Front-end code change data:
=====
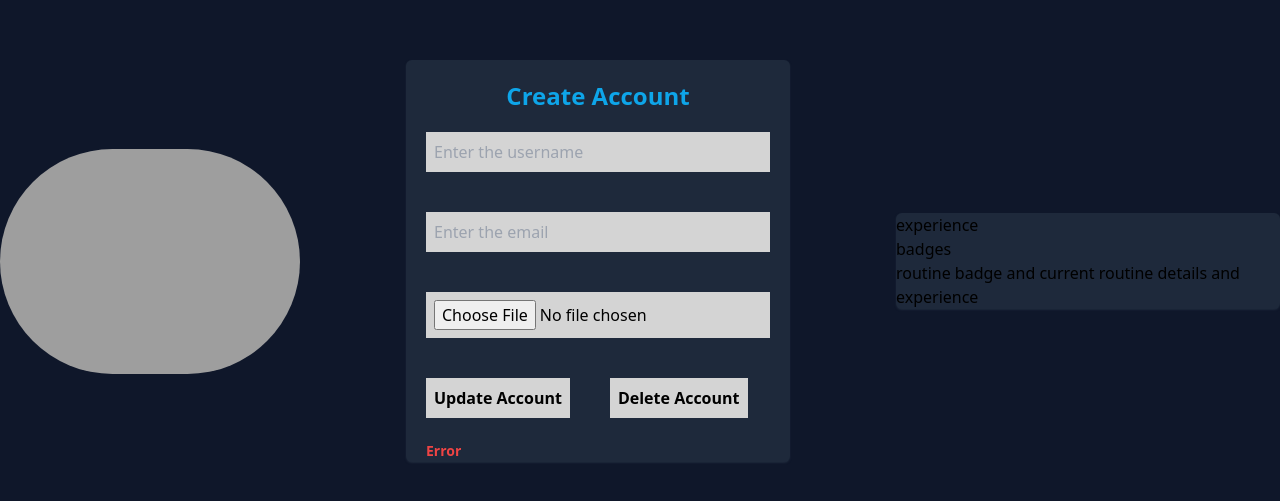
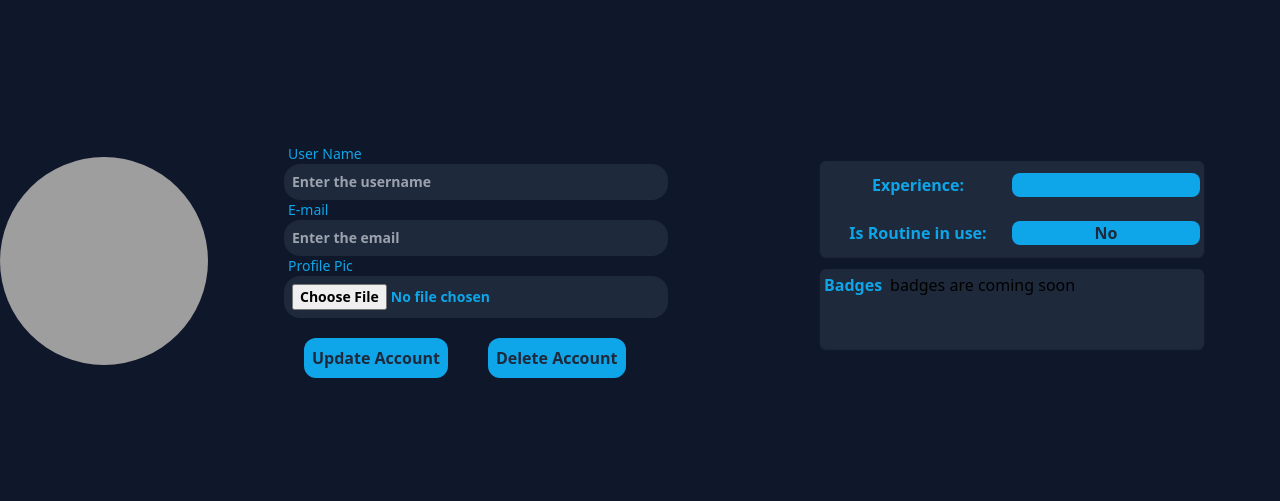
Before and after one commit to codegatty/RoutineRadar, a React (Vite) app in the folder frontend/user-dashboard/: page /profile in a window 1280 px wide. Shown: the part 139-640 px from the top of the page. Built offline with nearby package versions, Linux system fonts and the light colour scheme.

Commit message:
--upadted most of ui parts

```diff
--- a/frontend/user-dashboard/src/UIComponents/DropDownMenu.jsx
+++ b/frontend/user-dashboard/src/UIComponents/DropDownMenu.jsx
@@ -1,27 +1,42 @@
 import { Menu, MenuButton, MenuItem, MenuItems } from '@headlessui/react'
 import {Link} from 'react-router-dom'
+import { CgProfile } from "react-icons/cg";
+import { CiSettings } from "react-icons/ci";
+import { IoIosLogOut } from "react-icons/io";
+function DropDownMenu({user}) {
+    const menuItemClasses="px-3 py-1 text-sm font-semibold"
+  return (
+    <Menu >
+    <MenuButton className="flex justify-center items-center ">
+      <img src={`http://localhost:5002/profile/${user?.profilePic}`} alt="no image found"  className='rounded-full border border-1 border-white w-9 h-9 object-cover'/>
+    </MenuButton>
+    <MenuItems anchor="bottom" className="bg-secondary text-primary text-sm py-2 m-1 rounded-md w-32">
 
+      <MenuItem className={menuItemClasses}>
+        <Link className="block data-[focus]:bg-primary " to="/profile">
+          <div className='flex flex-row justify-center items-center gap-2'>
+          <CgProfile className='flex-2'/><span className='flex-1'>Profile</span>
+          </div>
 
-function DropDownMenu({user}) {
-
-  return (
-    <Menu>
-    <MenuButton className="flex justify-center items-center">
-      <img src={`http://localhost:5002/profile/${user?.profilePic}`} alt="no image found" height={30} width={30} className='rounded'/>
-    </MenuButton>
-    <MenuItems anchor="bottom" className="bg-secondary text-primary text-sm p-2 m-1 rounded-sm">
-      <MenuItem>
-        <Link className="block data-[focus]:bg-blue-100 " to="/profile">
-          Profile
         </Link>
       </MenuItem>
-      <MenuItem>
-        <a className="block data-[focus]:bg-blue-100" href="/support">
-          Support
-        </a>
+
+      <MenuItem className={menuItemClasses}>
+      <Link to="/" className="block data-[focus]:bg-primary ">
+      <div className='flex flex-row justify-center items-center gap-2'>
+          <CiSettings className='flex-2'/><span className='flex-1'>Settings</span>
+          </div>
+      </Link>
       </MenuItem>
-      <MenuItem>
-      <button className='className="block data-[focus]:bg-blue-100' >Logout</button>
+
+      <MenuItem className={menuItemClasses}>
+      <button className='block data-[focus]:bg-primary w-full ' >
+
+      <div className='flex flex-row justify-start items-center '>
+          <IoIosLogOut className='flex-1 text-red-500 '/><span className='flex-1 text-red-500' >Logout</span>
+          </div>
+
+        </button>
       </MenuItem>
     </MenuItems>
   </Menu>
--- a/frontend/user-dashboard/src/components/Header.jsx
+++ b/frontend/user-dashboard/src/components/Header.jsx
@@ -1,48 +1,37 @@
+import { TfiAlignLeft } from 'react-icons/tfi'
+import { useContext } from 'react'
+import { RoutineContext } from '../context/RoutineProvider'
+import { UserContext } from '../context/userContext'
 
-import { TfiAlignLeft } from "react-icons/tfi";
-import { useContext } from "react";
-import {RoutineContext} from '../context/RoutineProvider'
-import { UserContext } from "../context/userContext";
-import { useNavigate } from "react-router-dom";
+import DropDownMenu from '../UIComponents/DropDownMenu'
 
+function Header({ sidebarToggle, setSidebarToggle }) {
+  const routineCtx = useContext(RoutineContext)
+  const userCtx = useContext(UserContext)
 
-import DropDownMenu from "../UIComponents/DropDownMenu";
-
-function Header({sidebarToggle,setSidebarToggle}) {
-
-
-
-  const routineCtx=useContext(RoutineContext)
-  const userCtx=useContext(UserContext)
-
-  function logout(){
-    userCtx.logout();
-    useNavigate("/")
-  }
-
-  function sidebarToggleHandler(){
+  function sidebarToggleHandler() {
     setSidebarToggle(!sidebarToggle)
   }
   return (
     <div className="bg-primary h-10 flex flex-row justify-around items-center px-5 ">
-
-      <div className='flex flex-row  flex-1'>
-        <button className="mr-2" onClick={sidebarToggleHandler}><TfiAlignLeft color="white" size={25} /></button>
-        <h1 className='text-center text-1xl text-white font-semibold'>Routine Radar</h1>
+      <div className="flex flex-row  flex-1">
+        <button className="mr-2" onClick={sidebarToggleHandler}>
+          <TfiAlignLeft color="white" size={25} />
+        </button>
+        <h1 className="text-center text-1xl text-white font-semibold">Routine Radar</h1>
       </div>
 
       <div className="flex-1 flex">
-      <div className="bg-yellow-900 p-1 rounded-lg flex flex-row justify-center items-center text-white font-bold ">
-          <span className="flex-1 text-sm">Score:  </span><span className="flex-1">{routineCtx?.routine?.score}</span>
-        </div>
+        {userCtx?.userData.isRoutineCreated && (
+          <div className="bg-yellow-900 p-1 rounded-lg flex flex-row justify-center items-center text-white font-bold ">
+            <span className="flex-1 text-sm">Score: </span>
+            <span className="flex-1">{routineCtx?.routine?.score}</span>
+          </div>
+        )}
       </div>
-      <div className="flex-1">
-        <DropDownMenu user={userCtx.userData}/>
-        </div>
-        <div className="flex-1 flex">
-        <button  onClick={logout} className="  bg-red-500 p-1 text-sm font-semibold rounded-lg ">Logout</button>
-        </div>
-
+      <div className="flex-1  flex justify-end">
+        <DropDownMenu user={userCtx.userData} />
+      </div>
     </div>
   )
 }
--- a/frontend/user-dashboard/src/components/Main.jsx
+++ b/frontend/user-dashboard/src/components/Main.jsx
@@ -1,12 +1,14 @@
-import { useContext, useEffect, useState,useLayoutEffect } from "react"
+import { useContext, useState,useLayoutEffect } from "react"
 import { RoutineContext } from "../context/RoutineProvider"
 import {createDateFromString} from '../utility/createDateFromString'
 import MyTimer from '../components/MyTimer'
 import CountCard from "../UIComponents/CountCard"
 import { LuTimerOff } from "react-icons/lu";
 import {scoreCalculatorFromTasks} from '../utility/scoreCalculator'
+import {useNavigate} from 'react-router-dom'
 
 function Main({taskId}) {
+  const navigate=useNavigate()
   const routineCtx=useContext(RoutineContext);
   const [enableTimer,setEnableTimer]=useState(false)
   const selectedTask=routineCtx.routine?.tasks?.find((task)=>task._id===taskId)
@@ -41,6 +43,10 @@ function Main({taskId}) {
     }
 
   },[taskId,routineCtx.routine])
+
+  function createRoutineHandler(){
+    navigate("/routine")
+  }
 
   return (
     <>{
@@ -84,7 +90,7 @@ function Main({taskId}) {
     :<div className=' h-full flex justify-center items-center'>
       <div className="flex flex-col items-center ">
     <h1 className=' flex-1 font-bold text-secondary text-xl text-center'>No Routine Found</h1>
-    <button className="mt-1 p-1 bg-app-blue rounded-lg text-secondary font-semibold text-sm">Create Routine</button>
+    <button className="mt-1 p-1 bg-app-blue rounded-lg text-secondary font-semibold text-sm" onClick={createRoutineHandler}>Create Routine</button>
     </div>
   </div>
 }
--- a/frontend/user-dashboard/src/components/ProfileForm.jsx
+++ b/frontend/user-dashboard/src/components/ProfileForm.jsx
@@ -3,6 +3,11 @@ import InputErrorDisplay from '../UIComponents/InputErrorDisplay';
 import classNames from 'classnames';
 
 function ProfileForm({className,userData,onUpdate,onDelete}) {
+
+    const inputClasses="p-2  bg-secondary rounded-2xl text-primary text-sm font-semibold"
+    const labelClasses=" ml-1 text-primary   font-thin text-sm"
+    const inputContainerClasses="flex flex-col"
+    const buttonClasses="p-2 m-5 bg-app-blue hover:bg-secondary hover:text-primary rounded-xl text-secondary font-semibold"
 
     const {register,handleSubmit,formState:{errors,isSubmitting}}=useForm({defaultValues:{
         username:userData?userData.userName:"",
@@ -33,48 +38,60 @@ function ProfileForm({className,userData,onUpdate,onDelete}) {
 
   return (
     <div className={classNames(className,' flex items-center justify-center')}>
-    <form className='flex flex-col w-96 bg-secondary rounded-md shadow-sm shadow-secondary ' onSubmit={handleSubmit(submitHandler)}>
+    <form className='flex flex-col w-96  ' onSubmit={handleSubmit(submitHandler)}>
 
         <div className='flex items-center justify-center bg-neutral-300 '>
 
         </div>
 
-        <h1 className='text-center text-2xl mt-5 font-bold text-primary'>Create Account</h1>
+        <h1 className='text-center text-2xl mt-5 font-bold text-primary capitalize'>{userData?.userName}</h1>
 
+        <div className={inputContainerClasses}>
+        <label className={labelClasses}>User Name</label>
         <input  {...register("username",{
             required: "username required",
             minLength:{
                 value:5,
                 message:"user name should be at least 5 characters"
             }
-        })}className='p-2 m-5 bg-neutral-300 'type='text' placeholder='Enter the username'/>
+        })}className={inputClasses}type='text' placeholder='Enter the username'/>
         {errors.username&&<InputErrorDisplay>{errors.username.message}</InputErrorDisplay>}
+        </div>
 
+        <div>
+
+        <div className={inputContainerClasses}>
+        <label className={labelClasses}>E-mail</label>
         <input  {...register("email",{
             required: "email required",
             pattern: {
                 value:/^[^\s@]+@[^\s@]+\.[^\s@]+$/,
                 message: "Invalid email"
             }
-        })}className='p-2 m-5 bg-neutral-300 'type='email' placeholder='Enter the email' disabled/>
+        })}className={inputClasses} type='email' placeholder='Enter the email' disabled/>
         {errors.email&&<InputErrorDisplay>{errors.email.message}</InputErrorDisplay>}
-
+        </div>
+        </div>
+        <div>
+        <div className={inputContainerClasses}>
+        <label className={labelClasses}>Profile Pic</label>
         <input  {...register("profilePic",{
 
-        })}className='p-2 m-5 bg-neutral-300 'type='file' accept='image/*' placeholder='upload a profile pic'/>
+        })}className={inputClasses} type='file' accept='image/*' placeholder='upload a profile pic'/>
         {errors.profilePic&&<InputErrorDisplay>{errors.profilePic.message}</InputErrorDisplay>}
-
+        </div>
+        </div>
 
         {/* <input  {...register("password",{
             required: "password required"
         })}className='p-2 m-5 bg-neutral-300' type='password' placeholder='Enter the password' disabled/>
         {errors.password&&<InputErrorDisplay>{errors.password.message}</InputErrorDisplay>} */}
         <div>
-        <button className='p-2 m-5 bg-neutral-300 hover:bg-neutral-500 font-bold' type='submit' >{isSubmitting?"Loading..":"Update Account"}</button>
-        <button className='p-2 m-5 bg-neutral-300 hover:bg-neutral-500 font-bold' onClick={deleteHandler} >{isSubmitting?"Loading..":"Delete Account"}</button>
+        <button className={buttonClasses} type='submit' >{isSubmitting?"Loading..":"Update Account"}</button>
+        <button className={classNames(buttonClasses,'text-red-500')} onClick={deleteHandler} >{isSubmitting?"Loading..":"Delete Account"}</button>
         </div>
 
-        <InputErrorDisplay className="text-2xl">error</InputErrorDisplay>
+        <InputErrorDisplay className="text-2xl">{}</InputErrorDisplay>
     </form>
 
     </div>
--- a/frontend/user-dashboard/src/components/ProgressViewer.jsx
+++ b/frontend/user-dashboard/src/components/ProgressViewer.jsx
@@ -1,21 +1,28 @@
-import React from 'react'
+import classNames from 'classnames'
 
-function ProgressViewer() {
+function ProgressViewer({ className, userData }) {
   return (
-    <div className='flex items-center justify-center'>
-        <div className='flex flex-col w-96 bg-secondary rounded-md shadow-sm shadow-secondary '>
-      <div>
-        experience
+    <div className={classNames(className, 'flex items-center justify-center flex-col')}>
+      <div className="flex flex-col w-96 bg-secondary rounded-md shadow-sm shadow-secondary ">
+        <div className="flex flex-row my-3 mx-1">
+          <label className="flex-1 text-center font-bold text-primary">Experience: </label>
+          <span className="flex-1 bg-app-blue text-center rounded-lg font-bold text-secondary">{userData?.experience}</span>
+        </div>
+
+        <div className="flex flex-row my-3 mx-1">
+          <label className="flex-1 text-center font-bold text-primary">Is Routine in use: </label>
+          <span className="flex-1 bg-app-blue text-center rounded-lg font-bold text-secondary">{userData?.isRoutine?"yes":"No"}</span>
+        </div>
+
       </div>
-      <div>
-        badges
-      </div>
-      <div>
-        routine badge and current routine details and experience
-      </div>
+      <div className="flex flex-row gap-2 my-3 mx-1 bg-secondary w-96 h-20 p-1  rounded-md shadow-sm shadow-secondary">
+          <label className="flex-2 text-center font-bold text-primary">Badges </label>
+          <div className='flex-1'>
+            {userData?.badges.length>=0?<span className='font-bold text-slate-900 text-xl text-center' >No Badges attained</span>:"badges are coming soon"}
+          </div>
+        </div>
+
     </div>
-    </div>
-
   )
 }
 
--- a/frontend/user-dashboard/src/components/RoutineForm.jsx
+++ b/frontend/user-dashboard/src/components/RoutineForm.jsx
@@ -6,6 +6,9 @@ import {axios_public} from '../axios_config/axiosConfig'
 
 
 function RoutineForm() {
+
+  const inputClasses="p-2 m-5 bg-secondary rounded-2xl text-primary text-sm font-semibold"
+  const buttonClasses="p-2 m-5 bg-app-blue hover:bg-secondary hover:text-primary rounded-xl text-secondary font-semibold"
     const {
         register,
         handleSubmit,
@@ -34,11 +37,11 @@ function RoutineForm() {
       }
   return (
     <form
-    className="flex flex-col w-96 bg-primary rounded-md shadow-sm shadow-secondary "
+    className="flex flex-col w-96 "
     onSubmit={handleSubmit(submitHandler)}
   >
     <h1 className="text-center text-2xl mt-5 font-bold text-primary">
-      Create Routine
+      Create New Routine
     </h1>
 
     <input
@@ -49,7 +52,7 @@ function RoutineForm() {
           message: "Goal should be at least 5 characters",
         },
       })}
-      className="p-2 m-5 bg-neutral-300 "
+      className={inputClasses}
       type="text"
       placeholder="Enter the Goal for routine"
     />
@@ -61,7 +64,7 @@ function RoutineForm() {
       {...register("type", {
         required: "type required",
       })}
-      className="p-2 m-5 bg-neutral-300 "
+      className={inputClasses}
       type="text"
       placeholder="Enter the type of routine"
     />
@@ -70,13 +73,13 @@ function RoutineForm() {
     )}
 
     <button
-      className="p-2 m-5 bg-neutral-300 hover:bg-neutral-500 font-bold"
+      className={buttonClasses}
       type="submit"
     >
-      {isSubmitting ? "Loading.." : "Login"}
+      {isSubmitting ? "Loading.." : "Next"}
     </button>
 
-    <InputErrorDisplay className="text-2xl">error</InputErrorDisplay>
+    <InputErrorDisplay className="text-2xl">{}</InputErrorDisplay>
   </form>
   )
 }
--- a/frontend/user-dashboard/src/pages/LoginPage.jsx
+++ b/frontend/user-dashboard/src/pages/LoginPage.jsx
@@ -7,6 +7,9 @@ import {UserContext} from '../context/userContext'
 import {useNavigate } from 'react-router-dom'
 
 function LoginPage() {
+
+    const inputClasses="p-2 m-5 bg-primary rounded-2xl text-primary text-sm font-semibold"
+    const buttonClasses="p-2 m-5 bg-app-blue hover:bg-primary hover:text-primary rounded-xl text-secondary font-semibold"
     const userCtx=useContext(UserContext);
     const navigate=useNavigate()
     const {register,handleSubmit,formState:{errors,isSubmitting}}=useForm({defaultValues:{
@@ -25,13 +28,13 @@ function LoginPage() {
 
   return (
     <div className='w-screen h-screen bg-primary flex items-center justify-center'>
-    <form className='flex flex-col w-96 bg-secondary rounded-md shadow-sm shadow-secondary ' onSubmit={handleSubmit(submitHandler)}>
+    <form className='flex flex-col w-96 bg-secondary rounded-md shadow-sm shadow-secondary justify-center ' onSubmit={handleSubmit(submitHandler)}>
 
         <div className='flex items-center justify-center bg-neutral-300 '>
 
         </div>
 
-        <h1 className='text-center text-2xl mt-5 font-bold text-primary'>Login Account</h1>
+        <h1 className='text-center text-2xl mt-5 font-semibold text-primary'>Login</h1>
 
 
         <input  {...register("email",{
@@ -40,7 +43,7 @@ function LoginPage() {
                 value:/^[^\s@]+@[^\s@]+\.[^\s@]+$/,
                 message: "Invalid email"
             }
-        })}className='p-2 m-5 bg-neutral-300 'type='email' placeholder='Enter the email'/>
+        })}className={inputClasses}type='email' placeholder='Enter the email'/>
         {errors.email&&<InputErrorDisplay>{errors.email.message}</InputErrorDisplay>}
 
 
@@ -48,13 +51,13 @@ function LoginPage() {
 
         <input  {...register("password",{
             required: "password required"
-        })}className='p-2 m-5 bg-neutral-300' type='password' placeholder='Enter the password'/>
+        })}className={inputClasses} type='password' placeholder='Enter the password'/>
         {errors.password&&<InputErrorDisplay>{errors.password.message}</InputErrorDisplay>}
+        <Link className='ml-5 text-primary text-sm' to="/register">No account?register</Link>
+        <button className={buttonClasses} type='submit' >{isSubmitting?"Loading..":"Login"}</button>
 
-        <button className='p-2 m-5 bg-neutral-300 hover:bg-neutral-500 font-bold'type='submit' >{isSubmitting?"Loading..":"Login"}</button>
+        <InputErrorDisplay className="text-2xl">{}</InputErrorDisplay>
 
-        <InputErrorDisplay className="text-2xl">error</InputErrorDisplay>
-        <Link to="/register">No account?register</Link>
     </form>
     </div>
   )
--- a/frontend/user-dashboard/src/pages/ProfilePage.jsx
+++ b/frontend/user-dashboard/src/pages/ProfilePage.jsx
@@ -6,6 +6,10 @@ import {axios_user} from '../axios_config/axiosConfig'
 import { useNavigate } from 'react-router-dom'
 
 function ProfilePage() {
+
+  const inputClasses="p-2 m-5 bg-primary rounded-2xl text-primary text-sm font-semibold"
+  const buttonClasses="p-2 m-5 bg-app-blue hover:bg-primary hover:text-primary rounded-xl text-secondary font-semibold"
+
   const userCtx=useContext(UserContext)
   const currentUser = userCtx.userData
   const navigate=useNavigate()
@@ -28,10 +32,13 @@ function ProfilePage() {
   return (
 
     <div className='flex flex-row  bg-primary h-screen'>
-      <div className='flex-2  flex justify-center items-center'>
-        <img className=' rounded-full object-cover' width={300} height={300} src={`http://localhost:5002/profile/${currentUser?.profilePic}`}/></div>
-      <ProfileForm className="flex-1" userData={currentUser} onUpdate={updateHandler} onDelete={deleteHandler}/>
-      <ProgressViewer/>
+      <div className='flex-2  flex justify-center items-center '>
+        <img className=' rounded-full object-cover w-52 h-52 ' src={`http://localhost:5002/profile/${currentUser?.profilePic}`}/>
+      </div>
+
+      <ProfileForm className="flex-1 " userData={currentUser} onUpdate={updateHandler} onDelete={deleteHandler}/>
+
+      <ProgressViewer className="flex-1" userData={currentUser}/>
     </div>
   )
 }
--- a/frontend/user-dashboard/src/pages/RegisterPage.jsx
+++ b/frontend/user-dashboard/src/pages/RegisterPage.jsx
@@ -3,7 +3,8 @@ import InputErrorDisplay from '../UIComponents/InputErrorDisplay';
 import {axios_user} from '../axios_config/axiosConfig'
 import {useNavigate} from 'react-router-dom'
 function RegisterPage() {
-
+    const inputClasses="p-2 m-5 bg-primary rounded-2xl text-primary text-sm font-semibold"
+    const buttonClasses="p-2 m-5 bg-app-blue hover:bg-primary hover:text-primary rounded-xl text-secondary font-semibold"
     const navigate=useNavigate();
 
     const {register,handleSubmit,formState:{errors,isSubmitting}}=useForm({defaultValues:{
@@ -40,7 +41,7 @@ function RegisterPage() {
 
         </div>
 
-        <h1 className='text-center text-2xl mt-5 font-bold text-primary'>Create Account</h1>
+        <h1 className='text-center text-2xl mt-5 font-semibold text-primary'>Create Account</h1>
 
         <input  {...register("username",{
             required: "username required",
@@ -48,7 +49,7 @@ function RegisterPage() {
                 value:5,
                 message:"user name should be at least 5 characters"
             }
-        })}className='p-2 m-5 bg-neutral-300 'type='text' placeholder='Enter the username'/>
+        })}className={inputClasses} type='text' placeholder='Enter the username'/>
         {errors.username&&<InputErrorDisplay>{errors.username.message}</InputErrorDisplay>}
 
         <input  {...register("email",{
@@ -57,23 +58,23 @@ function RegisterPage() {
                 value:/^[^\s@]+@[^\s@]+\.[^\s@]+$/,
                 message: "Invalid email"
             }
-        })}className='p-2 m-5 bg-neutral-300 'type='email' placeholder='Enter the email'/>
+        })}className={inputClasses} type='email' placeholder='Enter the email'/>
         {errors.email&&<InputErrorDisplay>{errors.email.message}</InputErrorDisplay>}
 
         <input  {...register("profilePic",{
             required: "profile picture required"
-        })}className='p-2 m-5 bg-neutral-300 'type='file' accept='image/*' placeholder='upload a profile pic'/>
+        })}className={inputClasses} type='file' accept='image/*' placeholder='upload a profile pic'/>
         {errors.profilePic&&<InputErrorDisplay>{errors.profilePic.message}</InputErrorDisplay>}
 
 
         <input  {...register("password",{
             required: "password required"
-        })}className='p-2 m-5 bg-neutral-300' type='password' placeholder='Enter the password'/>
+        })}className={inputClasses} type='password' placeholder='Enter the password'/>
         {errors.password&&<InputErrorDisplay>{errors.password.message}</InputErrorDisplay>}
 
-        <button className='p-2 m-5 bg-neutral-300 hover:bg-neutral-500 font-bold'type='submit' >{isSubmitting?"Loading..":"Login"}</button>
+        <button className={buttonClasses} type='submit' >{isSubmitting?"Loading..":"Register"}</button>
 
-        <InputErrorDisplay className="text-2xl">error</InputErrorDisplay>
+        <InputErrorDisplay className="text-2xl">{}</InputErrorDisplay>
     </form>
     </div>
   )
--- a/frontend/user-dashboard/src/pages/Routine.jsx
+++ b/frontend/user-dashboard/src/pages/Routine.jsx
@@ -15,7 +15,7 @@ const routineCtx=useContext(RoutineContext)
 
   return (
     <div className="w-full h-screen  bg-primary flex flex-row">
-      <div className='flex-2  justify-center items-center bg-red-500'>
+      <div className='flex-2  justify-center items-center '>
         {
           routineCtx.routine===null?<RoutineForm />:<TaskForm defaultValue={routineCtx.routine.tasks[selectedTaskIndex]} selectedIndex={selectedTaskIndex}/>
         }
```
=====
What you are asked to do: Among the lines above, which ones hold the string "Header"? Show them.

Result below:
--- a/frontend/user-dashboard/src/components/Header.jsx
+++ b/frontend/user-dashboard/src/components/Header.jsx
+function Header({ sidebarToggle, setSidebarToggle }) {
-function Header({sidebarToggle,setSidebarToggle}) {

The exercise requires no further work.